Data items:
^^^^^^^^

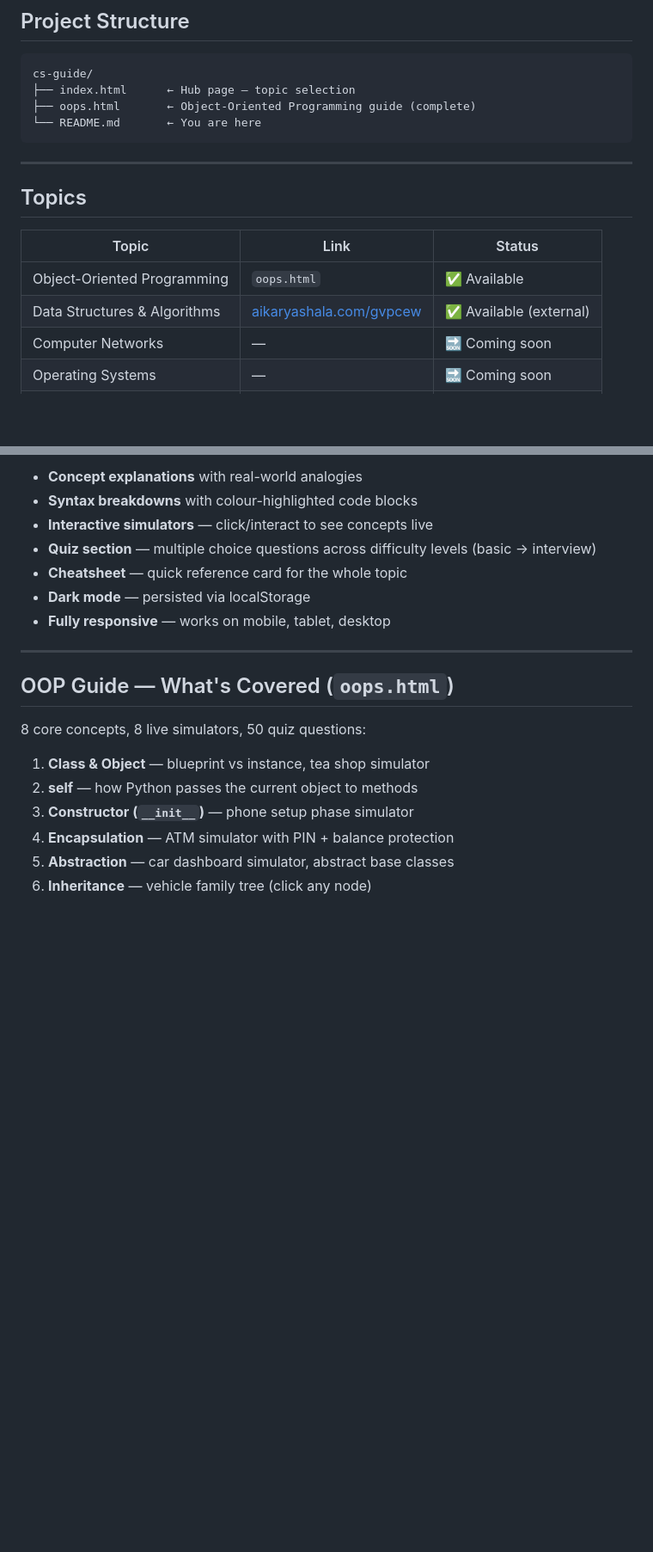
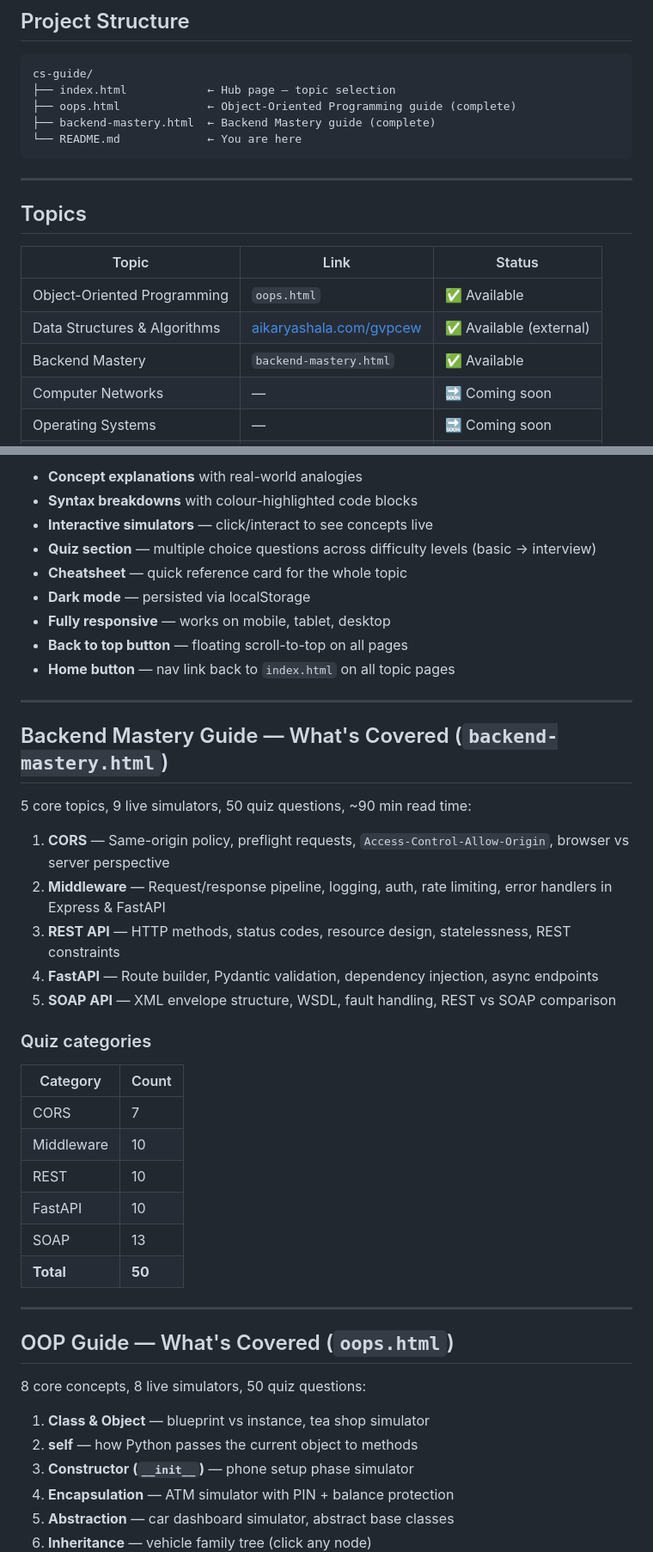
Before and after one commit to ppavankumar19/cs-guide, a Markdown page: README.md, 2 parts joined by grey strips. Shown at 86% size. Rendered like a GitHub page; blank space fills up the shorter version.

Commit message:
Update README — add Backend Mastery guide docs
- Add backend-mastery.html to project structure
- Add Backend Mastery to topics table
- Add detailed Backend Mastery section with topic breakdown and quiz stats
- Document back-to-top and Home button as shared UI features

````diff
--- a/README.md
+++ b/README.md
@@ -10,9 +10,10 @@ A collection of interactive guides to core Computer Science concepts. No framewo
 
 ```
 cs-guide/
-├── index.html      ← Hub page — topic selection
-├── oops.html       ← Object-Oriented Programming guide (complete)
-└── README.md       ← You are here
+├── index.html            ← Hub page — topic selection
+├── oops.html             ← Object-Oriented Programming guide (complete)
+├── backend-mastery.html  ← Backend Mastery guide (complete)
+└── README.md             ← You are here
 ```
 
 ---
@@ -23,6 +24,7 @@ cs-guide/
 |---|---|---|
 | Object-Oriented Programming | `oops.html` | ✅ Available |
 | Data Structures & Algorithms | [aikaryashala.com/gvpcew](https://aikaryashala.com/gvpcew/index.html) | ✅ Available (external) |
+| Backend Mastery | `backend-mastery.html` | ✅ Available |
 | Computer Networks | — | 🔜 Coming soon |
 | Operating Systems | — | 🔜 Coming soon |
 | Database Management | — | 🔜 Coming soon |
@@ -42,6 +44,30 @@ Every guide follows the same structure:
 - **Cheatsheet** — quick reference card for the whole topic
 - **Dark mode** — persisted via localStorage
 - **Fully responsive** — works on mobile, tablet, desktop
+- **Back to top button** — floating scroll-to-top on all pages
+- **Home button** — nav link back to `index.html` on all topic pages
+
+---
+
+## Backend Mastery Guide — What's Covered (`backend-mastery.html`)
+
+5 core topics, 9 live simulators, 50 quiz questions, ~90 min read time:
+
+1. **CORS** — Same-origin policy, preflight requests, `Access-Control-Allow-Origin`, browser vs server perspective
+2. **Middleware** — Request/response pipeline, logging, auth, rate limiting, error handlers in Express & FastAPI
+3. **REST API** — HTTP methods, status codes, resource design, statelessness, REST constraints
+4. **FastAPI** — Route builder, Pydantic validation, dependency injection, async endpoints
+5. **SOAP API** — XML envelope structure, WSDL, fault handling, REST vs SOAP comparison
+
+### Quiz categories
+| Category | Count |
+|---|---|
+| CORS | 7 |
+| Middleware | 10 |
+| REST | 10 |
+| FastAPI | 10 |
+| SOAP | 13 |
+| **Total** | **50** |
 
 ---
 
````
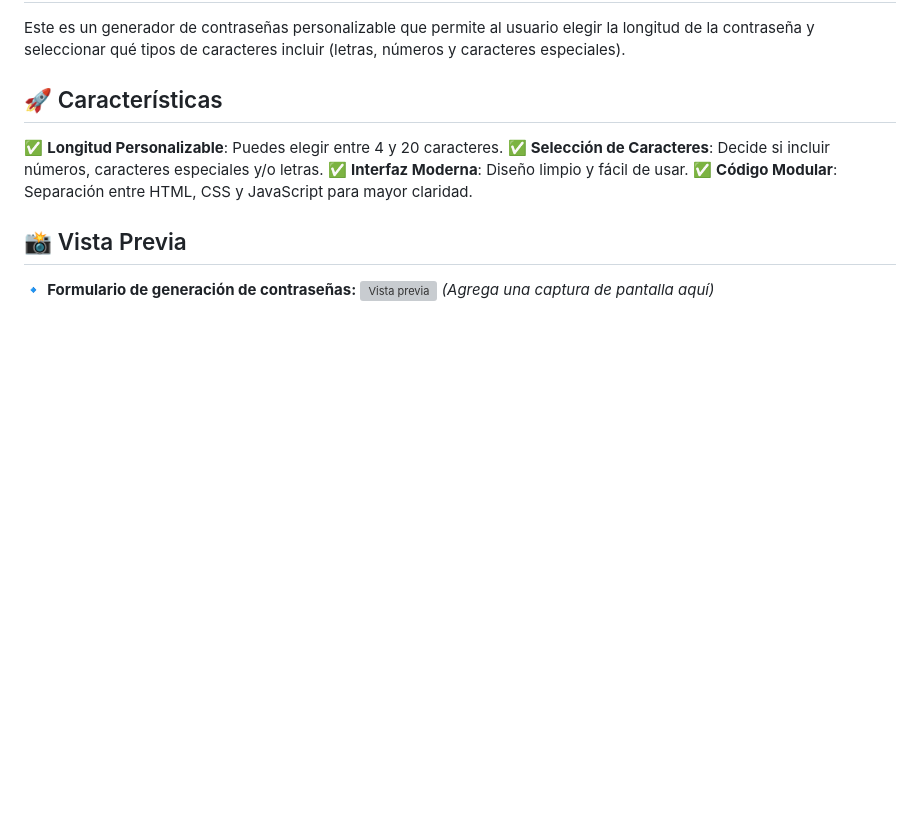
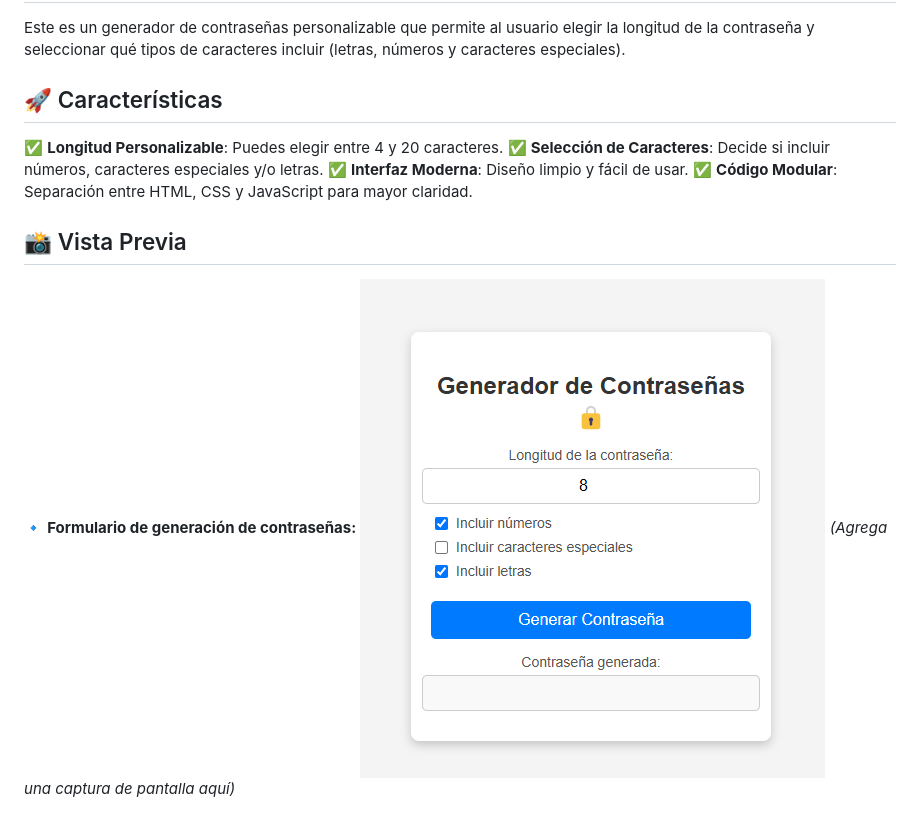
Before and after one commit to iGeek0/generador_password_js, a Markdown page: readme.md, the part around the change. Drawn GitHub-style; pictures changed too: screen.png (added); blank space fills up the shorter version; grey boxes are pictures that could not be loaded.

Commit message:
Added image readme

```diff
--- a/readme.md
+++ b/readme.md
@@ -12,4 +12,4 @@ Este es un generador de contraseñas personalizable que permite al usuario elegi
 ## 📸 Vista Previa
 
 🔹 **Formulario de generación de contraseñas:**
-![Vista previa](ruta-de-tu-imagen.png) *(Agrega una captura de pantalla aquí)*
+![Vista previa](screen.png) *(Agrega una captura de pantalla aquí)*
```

^^^^^^^^

TASK DESCRIPTION>
Leave images out of the retyped records; keep all else exact.

COMPLETED EXERCISE>
Before and after one commit to ppavankumar19/cs-guide, a Markdown page: README.md, 2 parts joined by grey strips. Shown at 86% size. Rendered like a GitHub page; blank space fills up the shorter version.

Commit message:
Update README — add Backend Mastery guide docs
- Add backend-mastery.html to project structure
- Add Backend Mastery to topics table
- Add detailed Backend Mastery section with topic breakdown and quiz stats
- Document back-to-top and Home button as shared UI features

````diff
--- a/README.md
+++ b/README.md
@@ -10,9 +10,10 @@ A collection of interactive guides to core Computer Science concepts. No framewo
 
 ```
 cs-guide/
-├── index.html      ← Hub page — topic selection
-├── oops.html       ← Object-Oriented Programming guide (complete)
-└── README.md       ← You are here
+├── index.html            ← Hub page — topic selection
+├── oops.html             ← Object-Oriented Programming guide (complete)
+├── backend-mastery.html  ← Backend Mastery guide (complete)
+└── README.md             ← You are here
 ```
 
 ---
@@ -23,6 +24,7 @@ cs-guide/
 |---|---|---|
 | Object-Oriented Programming | `oops.html` | ✅ Available |
 | Data Structures & Algorithms | [aikaryashala.com/gvpcew](https://aikaryashala.com/gvpcew/index.html) | ✅ Available (external) |
+| Backend Mastery | `backend-mastery.html` | ✅ Available |
 | Computer Networks | — | 🔜 Coming soon |
 | Operating Systems | — | 🔜 Coming soon |
 | Database Management | — | 🔜 Coming soon |
@@ -42,6 +44,30 @@ Every guide follows the same structure:
 - **Cheatsheet** — quick reference card for the whole topic
 - **Dark mode** — persisted via localStorage
 - **Fully responsive** — works on mobile, tablet, desktop
+- **Back to top button** — floating scroll-to-top on all pages
+- **Home button** — nav link back to `index.html` on all topic pages
+
+---
+
+## Backend Mastery Guide — What's Covered (`backend-mastery.html`)
+
+5 core topics, 9 live simulators, 50 quiz questions, ~90 min read time:
+
+1. **CORS** — Same-origin policy, preflight requests, `Access-Control-Allow-Origin`, browser vs server perspective
+2. **Middleware** — Request/response pipeline, logging, auth, rate limiting, error handlers in Express & FastAPI
+3. **REST API** — HTTP methods, status codes, resource design, statelessness, REST constraints
+4. **FastAPI** — Route builder, Pydantic validation, dependency injection, async endpoints
+5. **SOAP API** — XML envelope structure, WSDL, fault handling, REST vs SOAP comparison
+
+### Quiz categories
+| Category | Count |
+|---|---|
+| CORS | 7 |
+| Middleware | 10 |
+| REST | 10 |
+| FastAPI | 10 |
+| SOAP | 13 |
+| **Total** | **50** |
 
 ---
 
````
Before and after one commit to iGeek0/generador_password_js, a Markdown page: readme.md, the part around the change. Drawn GitHub-style; pictures changed too: screen.png (added); blank space fills up the shorter version; grey boxes are pictures that could not be loaded.

Commit message:
Added image readme

```diff
--- a/readme.md
+++ b/readme.md
@@ -12,4 +12,4 @@ Este es un generador de contraseñas personalizable que permite al usuario elegi
 ## 📸 Vista Previa
 
 🔹 **Formulario de generación de contraseñas:**
-![Vista previa](ruta-de-tu-imagen.png) *(Agrega una captura de pantalla aquí)*
+![Vista previa](screen.png) *(Agrega una captura de pantalla aquí)*
```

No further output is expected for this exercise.